> _WHAT IS NEEDED_:
Look through the entries below and return all lines including the word "null".

# # #

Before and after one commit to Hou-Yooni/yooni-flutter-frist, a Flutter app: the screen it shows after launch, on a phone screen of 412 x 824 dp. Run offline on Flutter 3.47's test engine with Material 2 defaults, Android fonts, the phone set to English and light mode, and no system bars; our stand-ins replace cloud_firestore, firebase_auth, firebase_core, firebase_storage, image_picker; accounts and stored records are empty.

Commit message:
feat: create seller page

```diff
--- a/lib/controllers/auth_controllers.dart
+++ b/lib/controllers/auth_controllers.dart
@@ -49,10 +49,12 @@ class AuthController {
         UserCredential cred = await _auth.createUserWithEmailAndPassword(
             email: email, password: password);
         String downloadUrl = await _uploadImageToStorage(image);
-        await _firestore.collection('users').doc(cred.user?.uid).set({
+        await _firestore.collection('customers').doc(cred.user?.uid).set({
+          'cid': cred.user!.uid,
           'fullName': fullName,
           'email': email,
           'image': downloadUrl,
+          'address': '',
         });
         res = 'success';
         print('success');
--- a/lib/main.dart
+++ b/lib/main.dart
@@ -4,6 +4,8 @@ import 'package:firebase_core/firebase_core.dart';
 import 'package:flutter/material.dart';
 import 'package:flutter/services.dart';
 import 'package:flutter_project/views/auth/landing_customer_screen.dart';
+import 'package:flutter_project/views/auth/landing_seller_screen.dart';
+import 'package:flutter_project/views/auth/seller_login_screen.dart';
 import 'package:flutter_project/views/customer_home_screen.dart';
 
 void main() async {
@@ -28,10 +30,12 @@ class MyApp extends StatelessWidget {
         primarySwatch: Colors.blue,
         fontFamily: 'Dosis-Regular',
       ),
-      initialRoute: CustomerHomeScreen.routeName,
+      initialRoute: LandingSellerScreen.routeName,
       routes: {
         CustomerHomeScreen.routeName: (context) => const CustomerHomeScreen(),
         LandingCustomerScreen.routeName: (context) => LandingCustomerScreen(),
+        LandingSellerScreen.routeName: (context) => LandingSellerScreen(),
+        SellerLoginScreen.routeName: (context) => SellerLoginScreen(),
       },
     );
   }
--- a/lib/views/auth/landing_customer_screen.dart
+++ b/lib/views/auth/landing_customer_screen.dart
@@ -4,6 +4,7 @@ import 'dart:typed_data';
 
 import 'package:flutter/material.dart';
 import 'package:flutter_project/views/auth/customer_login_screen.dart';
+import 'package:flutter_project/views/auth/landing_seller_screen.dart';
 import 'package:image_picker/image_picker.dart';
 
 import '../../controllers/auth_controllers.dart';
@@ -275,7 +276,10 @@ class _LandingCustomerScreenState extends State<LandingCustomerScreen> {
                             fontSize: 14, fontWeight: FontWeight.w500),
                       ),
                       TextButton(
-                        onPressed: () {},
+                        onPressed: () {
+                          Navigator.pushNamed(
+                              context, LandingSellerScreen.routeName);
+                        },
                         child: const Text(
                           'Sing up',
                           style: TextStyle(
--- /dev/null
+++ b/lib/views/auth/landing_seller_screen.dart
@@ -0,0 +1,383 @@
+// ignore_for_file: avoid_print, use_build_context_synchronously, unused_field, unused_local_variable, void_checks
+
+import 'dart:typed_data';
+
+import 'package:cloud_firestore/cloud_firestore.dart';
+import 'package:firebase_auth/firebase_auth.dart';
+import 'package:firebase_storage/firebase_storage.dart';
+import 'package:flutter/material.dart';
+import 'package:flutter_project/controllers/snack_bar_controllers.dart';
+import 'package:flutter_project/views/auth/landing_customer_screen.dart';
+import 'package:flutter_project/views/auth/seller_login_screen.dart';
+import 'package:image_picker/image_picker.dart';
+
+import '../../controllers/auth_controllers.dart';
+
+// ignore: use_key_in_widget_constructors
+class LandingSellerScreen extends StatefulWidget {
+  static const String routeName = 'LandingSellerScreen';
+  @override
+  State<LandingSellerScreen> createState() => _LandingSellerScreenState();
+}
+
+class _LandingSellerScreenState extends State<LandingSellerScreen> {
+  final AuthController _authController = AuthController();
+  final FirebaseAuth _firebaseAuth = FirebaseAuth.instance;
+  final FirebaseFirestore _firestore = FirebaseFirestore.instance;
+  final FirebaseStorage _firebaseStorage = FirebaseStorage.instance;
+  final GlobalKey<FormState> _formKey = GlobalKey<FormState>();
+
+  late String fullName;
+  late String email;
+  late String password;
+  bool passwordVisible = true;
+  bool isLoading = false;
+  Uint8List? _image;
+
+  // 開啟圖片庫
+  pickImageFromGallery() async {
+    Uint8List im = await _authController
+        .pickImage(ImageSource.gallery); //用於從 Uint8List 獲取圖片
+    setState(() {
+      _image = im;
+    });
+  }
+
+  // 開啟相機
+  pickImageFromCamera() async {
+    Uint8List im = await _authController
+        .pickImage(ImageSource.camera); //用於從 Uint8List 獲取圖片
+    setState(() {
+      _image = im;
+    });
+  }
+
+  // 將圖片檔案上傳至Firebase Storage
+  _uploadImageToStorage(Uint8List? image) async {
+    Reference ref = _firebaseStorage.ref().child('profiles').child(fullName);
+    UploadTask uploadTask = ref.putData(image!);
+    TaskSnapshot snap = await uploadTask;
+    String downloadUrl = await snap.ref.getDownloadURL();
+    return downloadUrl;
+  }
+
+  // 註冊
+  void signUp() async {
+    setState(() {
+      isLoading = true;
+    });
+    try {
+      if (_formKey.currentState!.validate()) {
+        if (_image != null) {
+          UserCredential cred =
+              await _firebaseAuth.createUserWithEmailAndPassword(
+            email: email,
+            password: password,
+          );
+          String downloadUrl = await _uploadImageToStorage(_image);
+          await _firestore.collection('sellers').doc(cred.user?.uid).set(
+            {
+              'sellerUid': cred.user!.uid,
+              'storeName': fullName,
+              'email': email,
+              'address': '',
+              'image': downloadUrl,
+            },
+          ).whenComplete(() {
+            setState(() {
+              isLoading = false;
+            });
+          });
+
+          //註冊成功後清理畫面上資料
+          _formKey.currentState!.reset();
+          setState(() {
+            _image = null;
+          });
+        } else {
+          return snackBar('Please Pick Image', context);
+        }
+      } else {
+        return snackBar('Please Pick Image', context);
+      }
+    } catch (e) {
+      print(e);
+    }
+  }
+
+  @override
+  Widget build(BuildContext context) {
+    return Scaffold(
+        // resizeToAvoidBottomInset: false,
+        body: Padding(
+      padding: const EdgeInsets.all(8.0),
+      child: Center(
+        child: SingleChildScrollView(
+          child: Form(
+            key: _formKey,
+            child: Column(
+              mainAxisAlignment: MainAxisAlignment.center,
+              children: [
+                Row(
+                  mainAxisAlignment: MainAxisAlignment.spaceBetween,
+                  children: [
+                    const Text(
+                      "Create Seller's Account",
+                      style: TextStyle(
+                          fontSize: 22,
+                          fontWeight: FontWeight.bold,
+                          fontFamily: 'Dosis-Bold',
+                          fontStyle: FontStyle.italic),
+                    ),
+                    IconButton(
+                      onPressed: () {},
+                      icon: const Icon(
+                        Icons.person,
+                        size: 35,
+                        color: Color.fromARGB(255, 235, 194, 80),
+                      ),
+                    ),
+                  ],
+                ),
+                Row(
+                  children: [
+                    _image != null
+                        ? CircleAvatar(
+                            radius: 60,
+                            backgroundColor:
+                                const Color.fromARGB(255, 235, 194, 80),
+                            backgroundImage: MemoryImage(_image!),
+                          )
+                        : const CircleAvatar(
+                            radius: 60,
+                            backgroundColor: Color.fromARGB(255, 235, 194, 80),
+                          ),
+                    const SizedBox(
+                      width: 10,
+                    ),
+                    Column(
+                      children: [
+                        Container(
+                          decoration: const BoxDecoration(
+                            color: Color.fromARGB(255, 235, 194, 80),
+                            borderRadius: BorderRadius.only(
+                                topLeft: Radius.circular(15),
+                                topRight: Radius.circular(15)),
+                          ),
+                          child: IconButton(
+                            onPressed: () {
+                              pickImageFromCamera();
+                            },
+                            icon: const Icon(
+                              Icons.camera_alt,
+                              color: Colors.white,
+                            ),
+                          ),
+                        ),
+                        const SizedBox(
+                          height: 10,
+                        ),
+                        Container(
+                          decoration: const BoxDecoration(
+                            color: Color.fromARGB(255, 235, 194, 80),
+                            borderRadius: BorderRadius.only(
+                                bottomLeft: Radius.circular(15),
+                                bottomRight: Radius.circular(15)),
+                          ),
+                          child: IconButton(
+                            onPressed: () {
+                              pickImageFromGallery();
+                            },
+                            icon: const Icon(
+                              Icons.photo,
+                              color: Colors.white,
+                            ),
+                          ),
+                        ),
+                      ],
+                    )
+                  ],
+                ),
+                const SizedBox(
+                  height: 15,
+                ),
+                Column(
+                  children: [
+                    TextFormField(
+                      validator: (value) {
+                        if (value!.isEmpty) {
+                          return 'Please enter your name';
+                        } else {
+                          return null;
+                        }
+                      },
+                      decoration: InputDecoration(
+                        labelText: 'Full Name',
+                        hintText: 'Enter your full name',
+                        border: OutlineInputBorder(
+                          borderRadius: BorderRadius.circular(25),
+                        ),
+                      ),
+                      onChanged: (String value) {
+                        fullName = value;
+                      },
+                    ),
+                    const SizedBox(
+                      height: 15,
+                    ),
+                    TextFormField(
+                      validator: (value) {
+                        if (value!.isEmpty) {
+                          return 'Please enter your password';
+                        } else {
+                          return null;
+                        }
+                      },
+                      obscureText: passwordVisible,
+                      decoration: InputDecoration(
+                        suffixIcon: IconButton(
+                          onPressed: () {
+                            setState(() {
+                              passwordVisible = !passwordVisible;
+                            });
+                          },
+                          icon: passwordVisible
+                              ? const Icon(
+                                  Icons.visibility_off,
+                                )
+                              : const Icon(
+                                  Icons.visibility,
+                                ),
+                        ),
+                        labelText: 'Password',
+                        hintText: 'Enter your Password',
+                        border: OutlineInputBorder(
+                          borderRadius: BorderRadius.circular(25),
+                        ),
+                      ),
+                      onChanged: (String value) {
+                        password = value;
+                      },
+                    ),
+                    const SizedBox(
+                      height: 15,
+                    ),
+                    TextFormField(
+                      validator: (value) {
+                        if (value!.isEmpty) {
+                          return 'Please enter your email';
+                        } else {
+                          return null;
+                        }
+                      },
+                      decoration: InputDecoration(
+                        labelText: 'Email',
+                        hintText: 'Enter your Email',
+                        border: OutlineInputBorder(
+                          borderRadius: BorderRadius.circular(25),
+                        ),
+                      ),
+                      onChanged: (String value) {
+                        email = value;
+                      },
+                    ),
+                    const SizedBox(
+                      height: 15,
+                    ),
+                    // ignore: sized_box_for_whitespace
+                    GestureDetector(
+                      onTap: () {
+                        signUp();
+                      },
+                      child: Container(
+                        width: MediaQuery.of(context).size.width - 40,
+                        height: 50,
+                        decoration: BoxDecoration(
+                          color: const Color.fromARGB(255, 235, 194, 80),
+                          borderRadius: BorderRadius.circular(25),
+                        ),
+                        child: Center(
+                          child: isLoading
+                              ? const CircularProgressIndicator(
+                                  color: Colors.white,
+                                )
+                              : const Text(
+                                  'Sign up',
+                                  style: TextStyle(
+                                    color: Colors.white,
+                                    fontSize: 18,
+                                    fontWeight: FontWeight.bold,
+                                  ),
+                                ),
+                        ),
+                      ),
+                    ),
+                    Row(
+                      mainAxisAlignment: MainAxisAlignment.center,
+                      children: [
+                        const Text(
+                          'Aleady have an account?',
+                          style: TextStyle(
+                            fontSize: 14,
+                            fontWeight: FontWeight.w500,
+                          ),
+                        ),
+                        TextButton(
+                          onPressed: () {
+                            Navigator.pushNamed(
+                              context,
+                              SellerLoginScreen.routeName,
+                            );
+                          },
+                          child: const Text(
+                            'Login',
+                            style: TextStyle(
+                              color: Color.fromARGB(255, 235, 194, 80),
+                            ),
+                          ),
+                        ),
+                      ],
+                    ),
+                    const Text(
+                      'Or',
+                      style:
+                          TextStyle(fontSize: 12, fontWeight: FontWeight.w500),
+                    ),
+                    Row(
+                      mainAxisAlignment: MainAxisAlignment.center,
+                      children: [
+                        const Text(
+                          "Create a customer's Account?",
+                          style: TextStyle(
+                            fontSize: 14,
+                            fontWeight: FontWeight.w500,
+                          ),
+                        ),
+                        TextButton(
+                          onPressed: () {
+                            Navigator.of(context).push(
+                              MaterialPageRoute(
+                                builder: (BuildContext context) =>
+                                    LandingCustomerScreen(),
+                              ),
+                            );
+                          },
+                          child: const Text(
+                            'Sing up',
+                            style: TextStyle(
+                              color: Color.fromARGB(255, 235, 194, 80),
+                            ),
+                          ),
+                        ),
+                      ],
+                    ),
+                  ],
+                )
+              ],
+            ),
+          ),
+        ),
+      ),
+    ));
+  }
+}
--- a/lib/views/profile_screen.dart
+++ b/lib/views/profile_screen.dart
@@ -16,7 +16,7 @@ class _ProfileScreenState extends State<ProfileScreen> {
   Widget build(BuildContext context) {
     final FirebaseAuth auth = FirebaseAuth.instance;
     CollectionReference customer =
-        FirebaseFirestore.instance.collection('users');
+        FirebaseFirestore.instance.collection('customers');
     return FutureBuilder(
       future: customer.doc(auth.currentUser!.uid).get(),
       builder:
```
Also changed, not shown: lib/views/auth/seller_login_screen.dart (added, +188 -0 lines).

# # #

> _TASK RESULT_:
--- /dev/null
+        if (_image != null) {
+            _image = null;
+                    _image != null
+                          return null;
+                          return null;
+                          return null;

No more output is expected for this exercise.